The British are renowned for their love of queueing, but that doesn't mean everyone is happy to stand around waiting for a registration badge at the start of an exhibition or event.
The registration process can make a lasting impression on visitors, and exhibitors will be none too pleased if people arrive on the show floor in a bad mood thanks to inefficient procedures.
Event Advantage Solutions (EAS) director Peder Berg says the solution is simple. "Pre-registration saves us a hell of a lot of stress - the shorter the queues the better," he says. EAS has developed a pre-registration system called Fusion, where the company emails personalised invites to potential visitors and then tracks which are being opened and responded to. EAS used a variant on this system at speed-dating event Chemistry in October 2003, enabling attendees to send messages to fellow visitors that they hoped to meet prior to the event.
Dataco Systems manages registration for World Travel Market (WTM) at Excel.
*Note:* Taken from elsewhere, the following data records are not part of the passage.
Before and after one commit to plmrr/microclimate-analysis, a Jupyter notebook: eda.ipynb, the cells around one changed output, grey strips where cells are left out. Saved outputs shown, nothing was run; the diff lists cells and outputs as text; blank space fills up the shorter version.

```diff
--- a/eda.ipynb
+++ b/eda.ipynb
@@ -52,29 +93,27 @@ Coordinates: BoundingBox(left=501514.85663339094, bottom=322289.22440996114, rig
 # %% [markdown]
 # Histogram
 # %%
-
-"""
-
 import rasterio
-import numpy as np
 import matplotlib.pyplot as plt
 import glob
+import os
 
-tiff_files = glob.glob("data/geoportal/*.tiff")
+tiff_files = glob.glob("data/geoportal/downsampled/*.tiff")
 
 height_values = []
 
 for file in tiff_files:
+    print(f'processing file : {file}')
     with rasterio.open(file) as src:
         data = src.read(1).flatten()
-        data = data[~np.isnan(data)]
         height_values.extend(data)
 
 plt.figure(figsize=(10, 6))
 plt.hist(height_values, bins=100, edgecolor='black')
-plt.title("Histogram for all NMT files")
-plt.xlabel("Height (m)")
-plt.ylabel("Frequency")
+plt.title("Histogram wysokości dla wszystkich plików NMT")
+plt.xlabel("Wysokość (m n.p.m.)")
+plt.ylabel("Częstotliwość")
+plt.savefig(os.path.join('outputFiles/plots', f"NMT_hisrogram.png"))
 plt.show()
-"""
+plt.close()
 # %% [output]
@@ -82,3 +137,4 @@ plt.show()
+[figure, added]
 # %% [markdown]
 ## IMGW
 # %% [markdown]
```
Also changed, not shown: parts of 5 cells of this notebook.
The Reed Travel Exhibitions show in London's Docklands attracts Dataco managing director Paul West says thorough preparation is key. "A system is only as good as the operator, but if a system is bad there is only so much a good operator can do," he says.
As well as improved methods for registration and badge delivery, systems are being developed that allow organisers to capture data about visitors during the event. This typically involves using bar codes and scanner pens, such as Identilam's Badge & Track system, to provide instant information about visitors.
No physical contact
Berg from EAS believes bar code systems will become obsolete. "They can interrupt communication so we've been experimenting with Radio Frequency Identification (RFID), a wireless system that lets users read information from a smart tag without having to make physical contact with visitors," he explains. "The data can then be immediately transferred to event management software."
Registration Master from Mission Business Systems (MBS) uses this technology, and microchips are built into name badges to allow accurate data capture without bar codes or smart cards.
Not everyone is convinced. CTS managing director David Edwards says: "We've explored using chips, but it's expensive and you can still get visitors in quickly with traditional methods of scanning." CTS recently launched a lead capture system on a hand-held computer (PDA) that enables exhibitors to access information about a visitor by keying in the relevant badge number.
MBS also offers a hand-held computer version of Web-based event management software. MBS director of operations Simon Young says: "Once the Regis system is online you can sit back and relax. The whole thing is pretty much self-managing and can process data that you can access anywhere at any time."
Hewlett-Packard used the system to register visitors to its stand at Telecom World 2003 in Geneva as well as book meetings and accommodation.
"Once you have collected the data you can download it to a spreadsheet program and create a visitor database that you can work on offline," adds Young.
New methods of data capture are increasingly important because of the Data Protection Act, which restricts the use of business cards collected on stands. Companies must be given explicit permission to use contact details and data collected for one purpose only, such as a competition.
Business cards cannot then be used for another purpose such as lead capture unless it is advertised at the time.
Berg from EAS remains positive. "The act is necessary and not all that restrictive. You just need to ask for permission," he says. But Dataco's West disagrees. "The act controls what we can and can't do, and an increasing percentage of people are opting out of participating," he bemoans.
There is no simple solution to ensure a positive registration experience for exhibitors and visitors, but the advent of new technologies shows registration and event firms are rising to the challenge.